How Frank Lampard’s disallowed World Cup goal changed football forever
The 2010 World Cup in South Africa was remarkable for many reasons. There were the usual surprises football sometimes brings as minnows beat giants, whereas dark horses emerge in a competition and blow everyone away. For starters, Spain won the World Cup for the first time in the nation’s history, courtesy of an Andreas Iniesta wonder strike. The perennial underachievers finally took their place amongst the international football elite.
Eight years ago, the tournament also threw up the small matter of the World Cup coming to Africa for the first time; with South Africa making history. Oh, and who can forget the vuvuzelas? There was also the national embarrassment episode as France fell apart on and off the pitch. However, none of these iconic moments has had a more lasting impact on the game than Frank Lampard’s goal against Germany that was not awarded; despite the ball having crossed the goal line. The match officials did not see it. But the camera caught it. Replays showed it was clearly a goal.

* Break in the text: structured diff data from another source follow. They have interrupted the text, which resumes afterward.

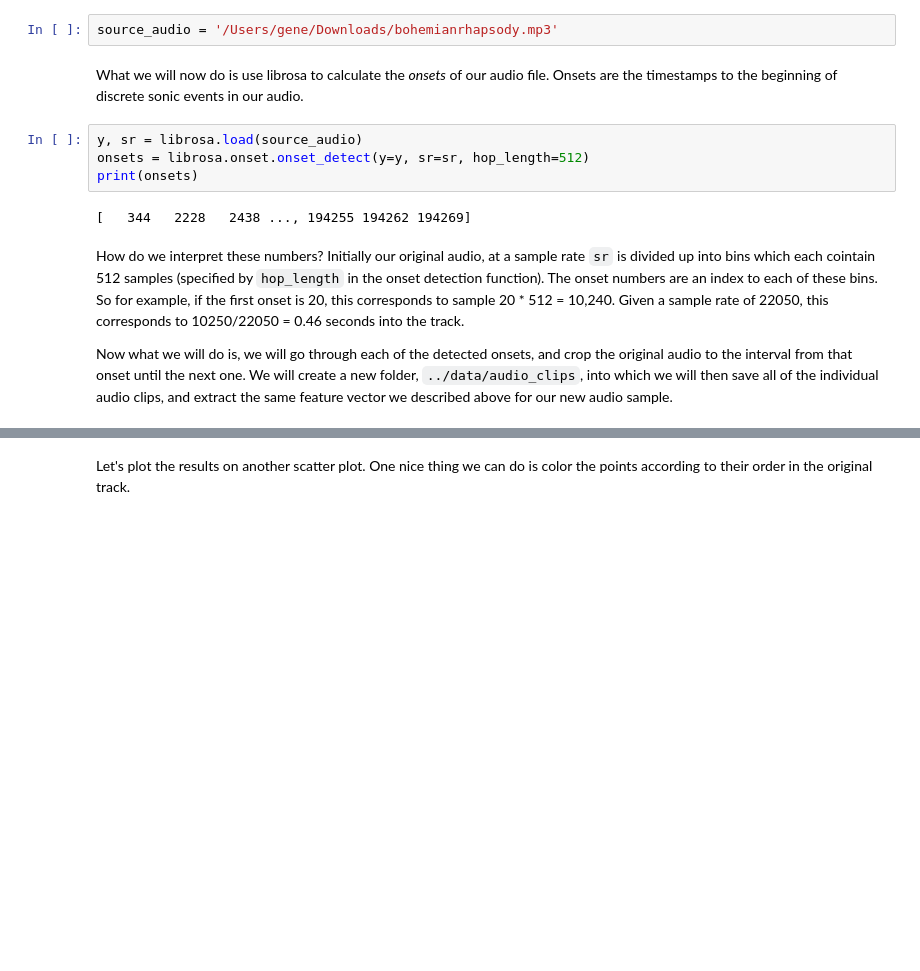
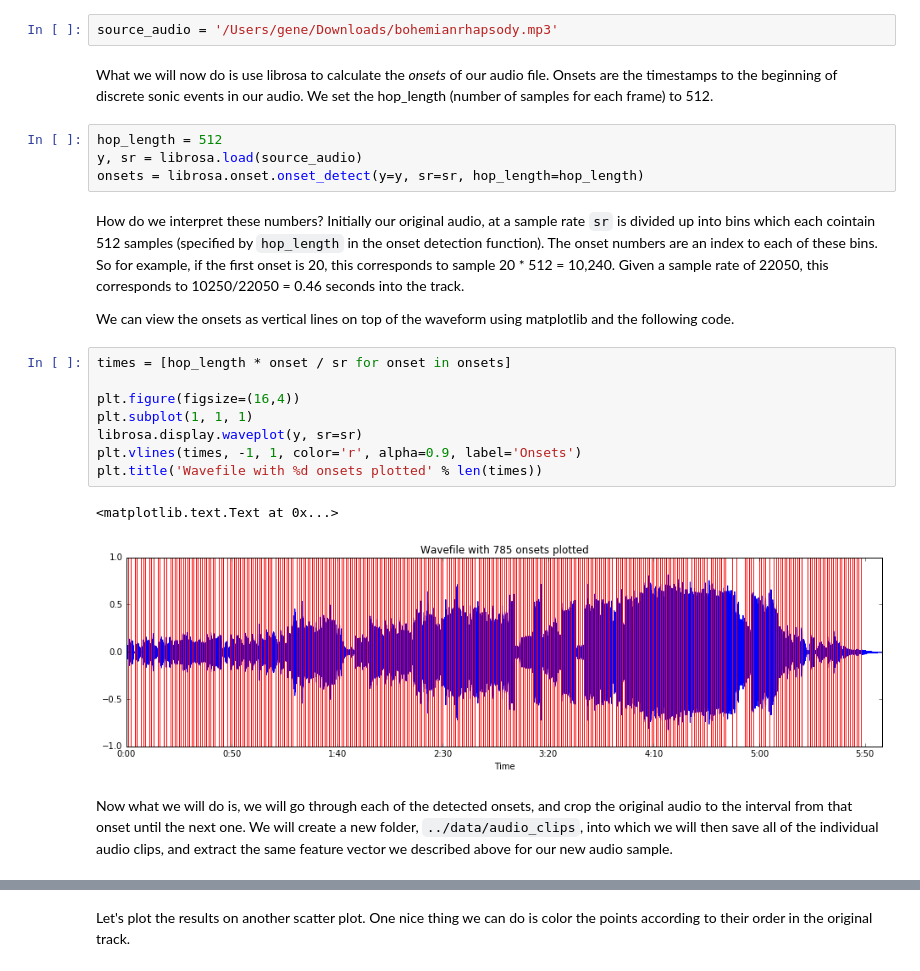
Before and after one commit to ml4a/ml4a, a Jupyter notebook: notebooks/audio-tsne.ipynb, the cells around one changed output, grey strips where cells are left out. Cells and saved outputs as stored; diff of their text form; blank space fills up the shorter version.

```diff
--- a/notebooks/audio-tsne.ipynb
+++ b/notebooks/audio-tsne.ipynb
@@ -137,16 +139,27 @@ We can add a few extra lines of code to the above in order to do this. First let
 # %%
 source_audio = '/Users/gene/Downloads/bohemianrhapsody.mp3'
 # %% [markdown]
-What we will now do is use librosa to calculate the _onsets_ of our audio file. Onsets are the timestamps to the beginning of discrete sonic events in our audio.
+What we will now do is use librosa to calculate the _onsets_ of our audio file. Onsets are the timestamps to the beginning of discrete sonic events in our audio. We set the hop_length (number of samples for each frame) to 512.
 # %%
+hop_length = 512
 y, sr = librosa.load(source_audio)
-onsets = librosa.onset.onset_detect(y=y, sr=sr, hop_length=512)
-print(onsets)
+onsets = librosa.onset.onset_detect(y=y, sr=sr, hop_length=hop_length)
-# %% [output]
-[   344   2228   2438 ..., 194255 194262 194269]
 # %% [markdown]
 How do we interpret these numbers?  Initially our original audio, at a sample rate `sr` is divided up into bins which each cointain 512 samples (specified by `hop_length` in the onset detection function). The onset numbers are an index to each of these bins. So for example, if the first onset is 20, this corresponds to sample 20 * 512 = 10,240. Given a sample rate of 22050, this corresponds to 10250/22050 = 0.46 seconds into the track.
 
-Now what we will do is, we will go through each of the detected onsets, and crop the original audio to the interval from that onset until the next one. We will create a new folder, `../data/audio_clips`, into which we will then save all of the individual audio clips, and extract the same feature vector we described above for our new audio sample.
+We can view the onsets as vertical lines on top of the waveform using matplotlib and the following code.
+# %%
+times = [hop_length * onset / sr for onset in onsets]
+
+plt.figure(figsize=(16,4))
+plt.subplot(1, 1, 1)
+librosa.display.waveplot(y, sr=sr)
+plt.vlines(times, -1, 1, color='r', alpha=0.9, label='Onsets')
+plt.title('Wavefile with %d onsets plotted' % len(times))
+# %% [output]
+<matplotlib.text.Text at 0x...>
+[figure, added]
+# %% [markdown]
+Now what we will do is, we will go through each of the detected onsets, and crop the original audio to the interval from that onset until the next one. We will create a new folder, `../data/audio_clips`, into which we will then save all of the individual audio clips, and extract the same feature vector we described above for our new audio sample.
 # %%
 # where to save our new clips to
```
Also changed, not shown: parts of 7 cells of this notebook.
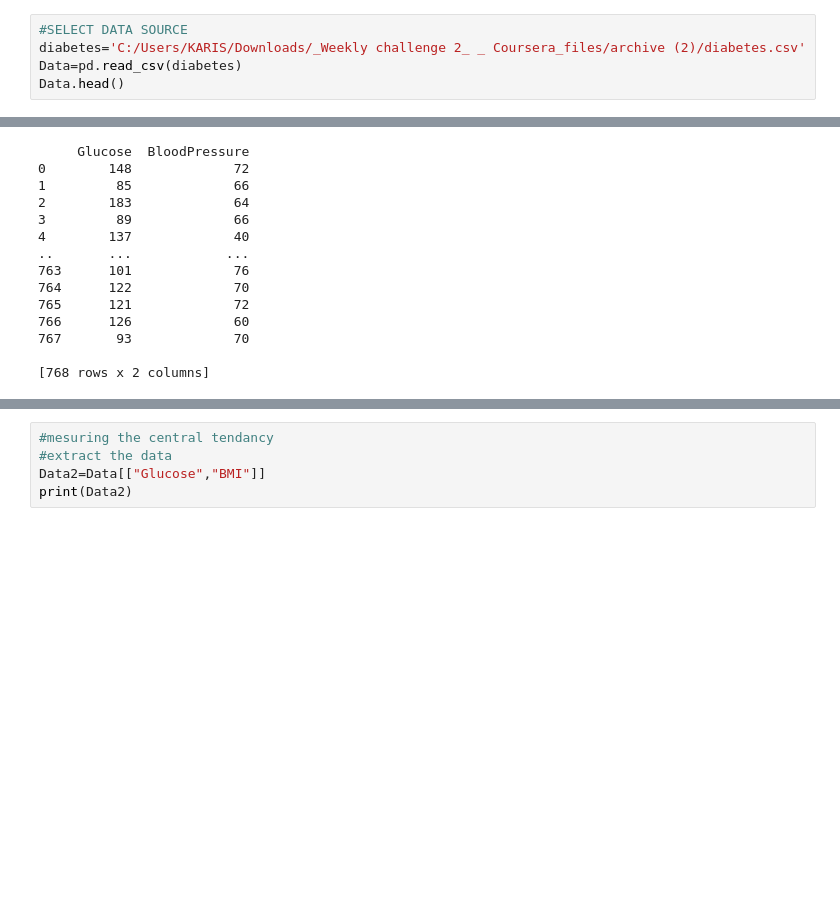
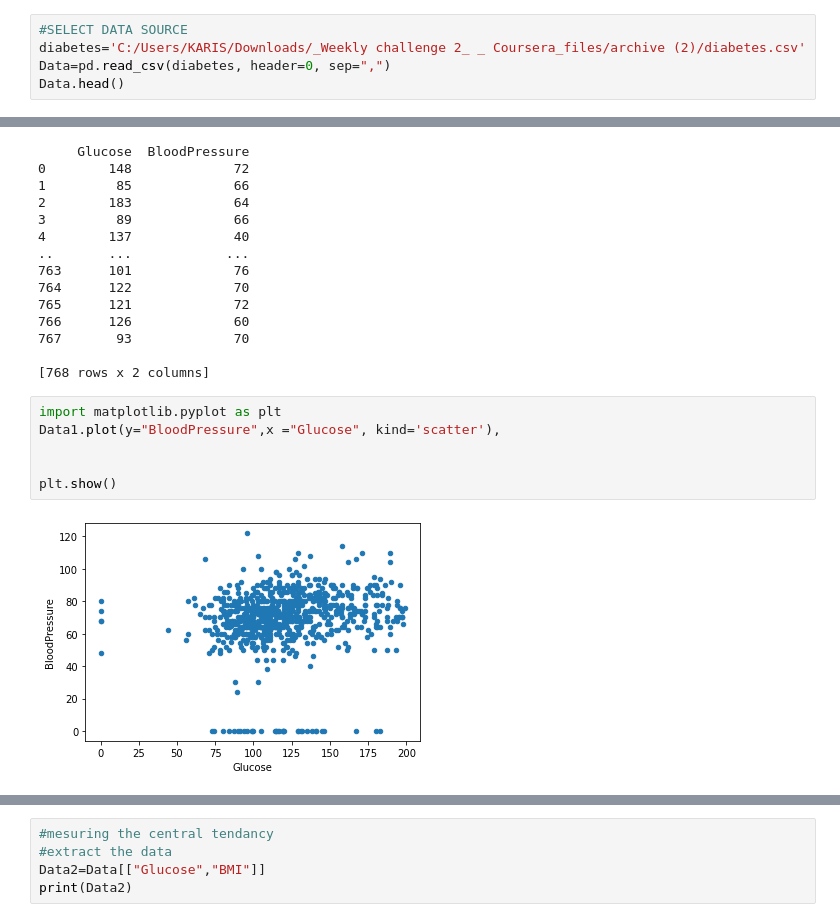
Before and after one commit to johnnjoroge0/Diabetes-data-analysis, a Jupyter notebook: Diabetes data analysis.ipynb, the cells around one changed output, grey strips where cells are left out. Saved outputs shown, nothing was run; the diff lists cells and outputs as text; blank space fills up the shorter version.

Commit message:
pushing diabetes data analysis to github

```diff
--- a/Diabetes data analysis.ipynb
+++ b/Diabetes data analysis.ipynb
@@ -8,7 +8,7 @@ import matplotlib.pyplot as plt
 # %%
 #SELECT DATA SOURCE
 diabetes='C:/Users/KARIS/Downloads/_Weekly challenge 2_ _ Coursera_files/archive (2)/diabetes.csv'
-Data=pd.read_csv(diabetes)
+Data=pd.read_csv(diabetes, header=0, sep=",")
 Data.head()
 # %% [output]
 |  | Pregnancies | Glucose | BloodPressure | SkinThickness | Insulin | BMI | DiabetesPedigreeFunction | Age | ... |
@@ -121,3 +121,11 @@ print(Data1)
 767       93             70
 
 [768 rows x 2 columns]
+# %%
+import matplotlib.pyplot as plt
+Data1.plot(y="BloodPressure",x ="Glucose", kind='scatter'),
+
+
+plt.show()
+# %% [output]
+[figure, added]
```
Also changed, not shown: parts of 7 cells of this notebook.
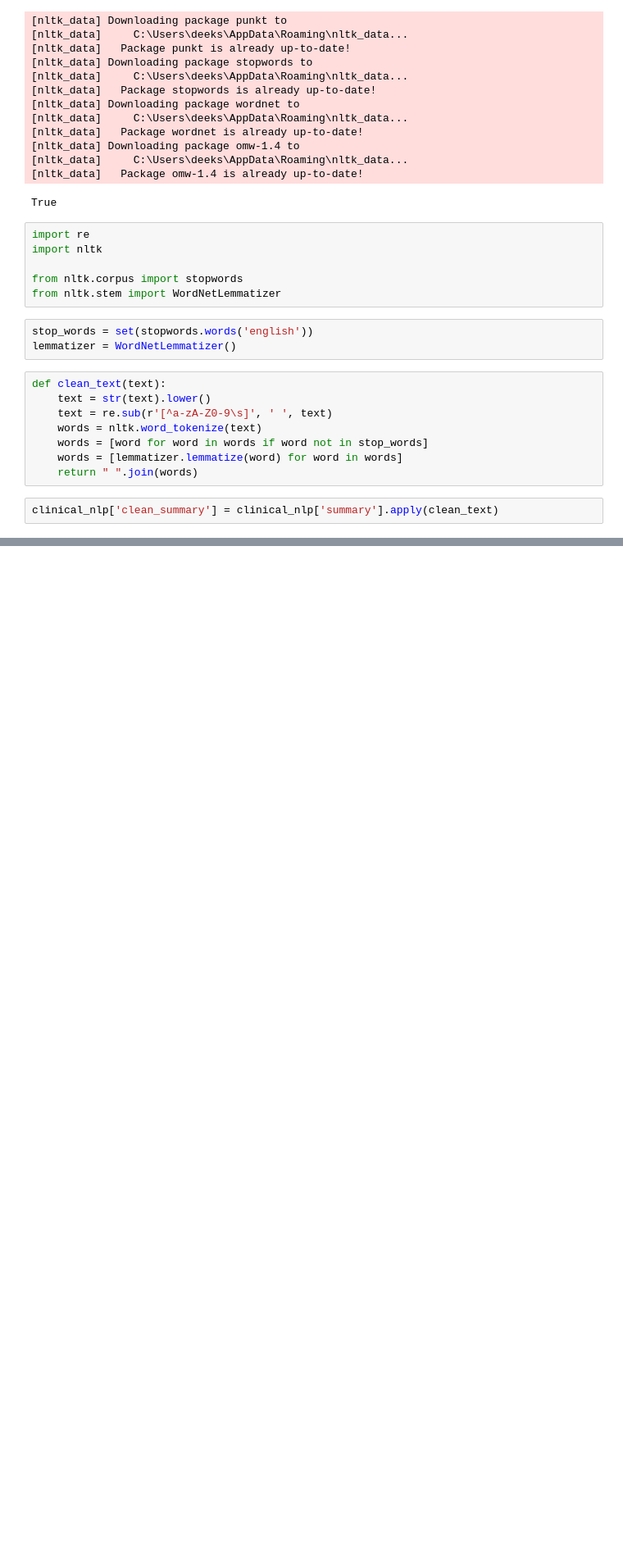
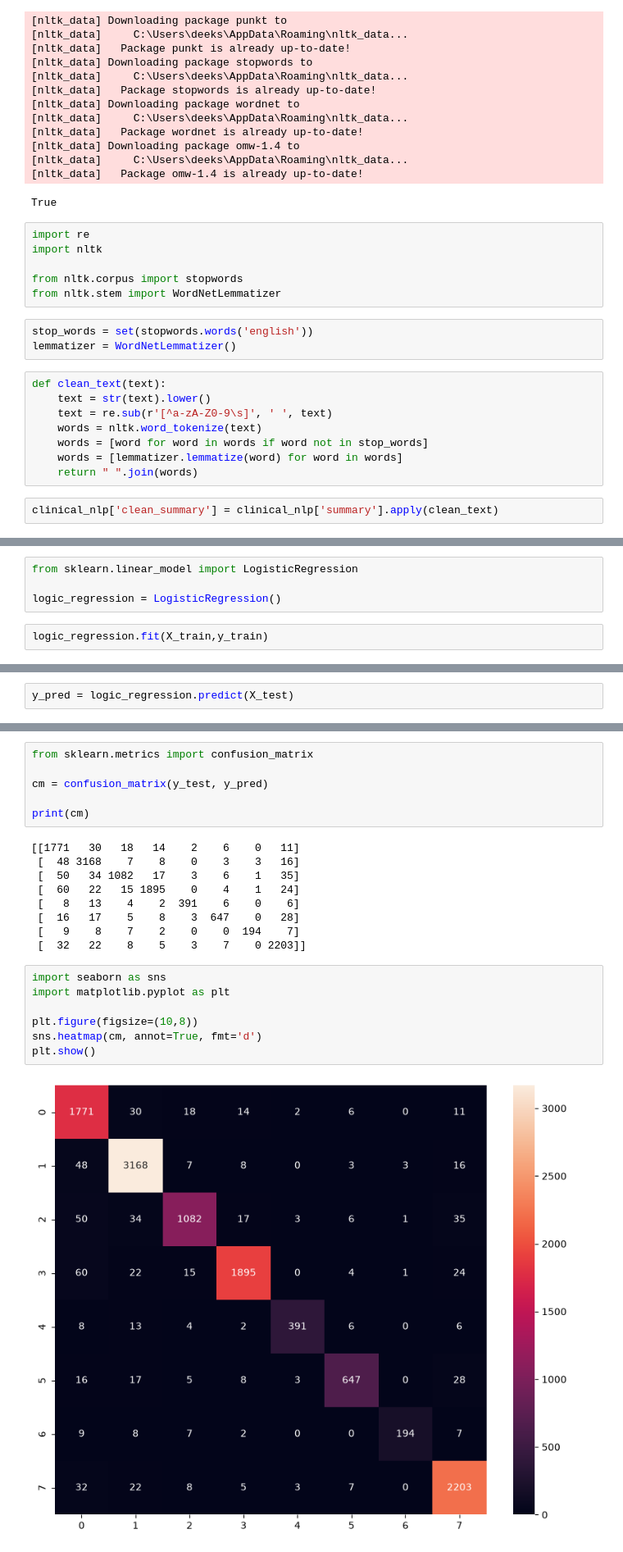
Before and after one commit to DEEKSHITHAJAYACHANDRAN/Clinical_trial, a Jupyter notebook: clinical_nlp.ipynb, the cells around one changed output, grey strips where cells are left out. Shown at 82% size. Cells and saved outputs as stored; diff of their text form; blank space fills up the shorter version.

```diff
--- a/clinical_nlp.ipynb
+++ b/clinical_nlp.ipynb
@@ -214,0 +315,6 @@ clinical_nlp['clean_summary'] = clinical_nlp['summary'].apply(clean_text)
+# %%
+from sklearn.linear_model import LogisticRegression
+
+logic_regression = LogisticRegression()
+# %%
+logic_regression.fit(X_train,y_train)
@@ -214,0 +323,2 @@ clinical_nlp['clean_summary'] = clinical_nlp['summary'].apply(clean_text)
+# %%
+y_pred = logic_regression.predict(X_test)
@@ -214,0 +346,24 @@ clinical_nlp['clean_summary'] = clinical_nlp['summary'].apply(clean_text)
+# %%
+from sklearn.metrics import confusion_matrix
+
+cm = confusion_matrix(y_test, y_pred)
+
+print(cm)
+# %% [output]
+[[1771   30   18   14    2    6    0   11]
+ [  48 3168    7    8    0    3    3   16]
+ [  50   34 1082   17    3    6    1   35]
+ [  60   22   15 1895    0    4    1   24]
+ [   8   13    4    2  391    6    0    6]
+ [  16   17    5    8    3  647    0   28]
+ [   9    8    7    2    0    0  194    7]
+ [  32   22    8    5    3    7    0 2203]]
+# %%
+import seaborn as sns
+import matplotlib.pyplot as plt
+
+plt.figure(figsize=(10,8))
+sns.heatmap(cm, annot=True, fmt='d')
+plt.show()
+# %% [output]
+[figure, added]
```
Also changed, not shown: parts of 33 cells of this notebook.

The consequences of the goal not being given were far-reaching. England went on to lose the game 4-1 to Germany, eliminating the Three Lions from the tournament. But at the time of Lampard's 'goal', the scoreline was 2-1. If it were given, who knows what could've happened. Let’s say the goal led to English tails being up and they went on to win the game. The shape of their international history could look rather different.
So quite naturally, controversy followed. Since video replays showed it was a blatant goal, was there a need to incorporate video technology into the game to minimise human errors by match officials.
Football players, managers, fans and even referees all have divided opinions on the issue. Some support it. Others are against it. Let’s use technology to make the game better and fairer some argue. Keep football pure and free from the influence of technology others counter. It’s a recipe for controversy. The debate has been raging for almost a decade since. For every reason one side gives, the opposition fires back with two opposing views.
Further errors and costly mistakes by match officials have put fuel to the fire. Cases of mistaken identity in sending-offs, wrongfully awarded penalties and allowing or disallowing crucial goals have been a steady occurrence. With news of each incident making the rounds in the world media, supporters and opponents in regards to potential introduction of video technology raise their voices even higher.
However, in the midst of the noise, it always seemed like the use of technology had become inevitable. Gradually, football authorities have tried to ease it into the game. Starting from 2016, FIFA initiated its trial using it in the FIFA Club World Cup final in Japan. The then Real Madrid manager Zinedine Zidane said the system was a source of confusion.
FIFA used it again at the 2017 FIFA Confederations Cup. This time the criticisms became even louder. Many felt it created more problems than it solved. The Video Assistant Referee System was also used during the 2017 FIFA U-20 World Cup. By so doing FIFA has demonstrated the desire to implement the system and incorporate it into world football despite the heavy pushback. This is understandable, given they're charged with the responsibility to make the sport fairer for all.
VAR has now been scheduled to be used in Russia. Given the enormity of the tournament, this will provide the biggest test for the system. Many top football hierarchies have also embraced its use, including the English Football Association. Although a few are still reluctant. It's also not used in the biggest club competition of all; the UEFA Champions League.
But whatever happens in Russia, it seems clear that there will be no going back from VAR. It's now used all over the globe, with its presence ever-growing. We all have to accept that technology in the game is here to stay. Whether we like it or not...